## [Problem description]
The required answer is each line in the entries below where "whatzits" occurs.

## [Material for the task]
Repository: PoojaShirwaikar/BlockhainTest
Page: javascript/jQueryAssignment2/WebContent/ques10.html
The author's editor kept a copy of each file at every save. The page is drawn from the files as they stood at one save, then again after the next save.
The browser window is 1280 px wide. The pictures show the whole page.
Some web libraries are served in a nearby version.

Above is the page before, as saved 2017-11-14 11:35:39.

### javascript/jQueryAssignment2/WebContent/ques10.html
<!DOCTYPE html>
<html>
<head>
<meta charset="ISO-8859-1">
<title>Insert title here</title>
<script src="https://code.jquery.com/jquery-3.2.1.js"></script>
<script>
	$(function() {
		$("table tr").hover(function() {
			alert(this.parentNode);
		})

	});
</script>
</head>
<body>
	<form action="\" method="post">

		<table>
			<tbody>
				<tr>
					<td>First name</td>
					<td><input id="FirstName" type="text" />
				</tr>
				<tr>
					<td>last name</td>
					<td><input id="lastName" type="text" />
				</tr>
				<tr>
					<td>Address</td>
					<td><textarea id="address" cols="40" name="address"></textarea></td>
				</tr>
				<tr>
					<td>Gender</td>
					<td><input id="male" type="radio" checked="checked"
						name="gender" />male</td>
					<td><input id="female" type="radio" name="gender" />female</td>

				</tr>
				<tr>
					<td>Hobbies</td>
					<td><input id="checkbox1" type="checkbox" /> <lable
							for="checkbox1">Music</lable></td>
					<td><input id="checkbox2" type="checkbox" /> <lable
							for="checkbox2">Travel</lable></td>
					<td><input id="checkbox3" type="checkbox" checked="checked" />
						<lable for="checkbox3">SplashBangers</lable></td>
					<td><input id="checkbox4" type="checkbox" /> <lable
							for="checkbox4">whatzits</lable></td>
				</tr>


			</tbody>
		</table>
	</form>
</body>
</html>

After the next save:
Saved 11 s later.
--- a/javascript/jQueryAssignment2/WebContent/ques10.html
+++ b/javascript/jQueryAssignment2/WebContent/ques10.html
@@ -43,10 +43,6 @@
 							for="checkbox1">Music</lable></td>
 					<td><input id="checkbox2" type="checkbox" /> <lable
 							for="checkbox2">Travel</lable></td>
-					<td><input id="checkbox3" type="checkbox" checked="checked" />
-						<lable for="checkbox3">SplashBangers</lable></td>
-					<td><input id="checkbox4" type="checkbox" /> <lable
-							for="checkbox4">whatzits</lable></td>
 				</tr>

## [Written answer]
							for="checkbox4">whatzits</lable></td>
-							for="checkbox4">whatzits</lable></td>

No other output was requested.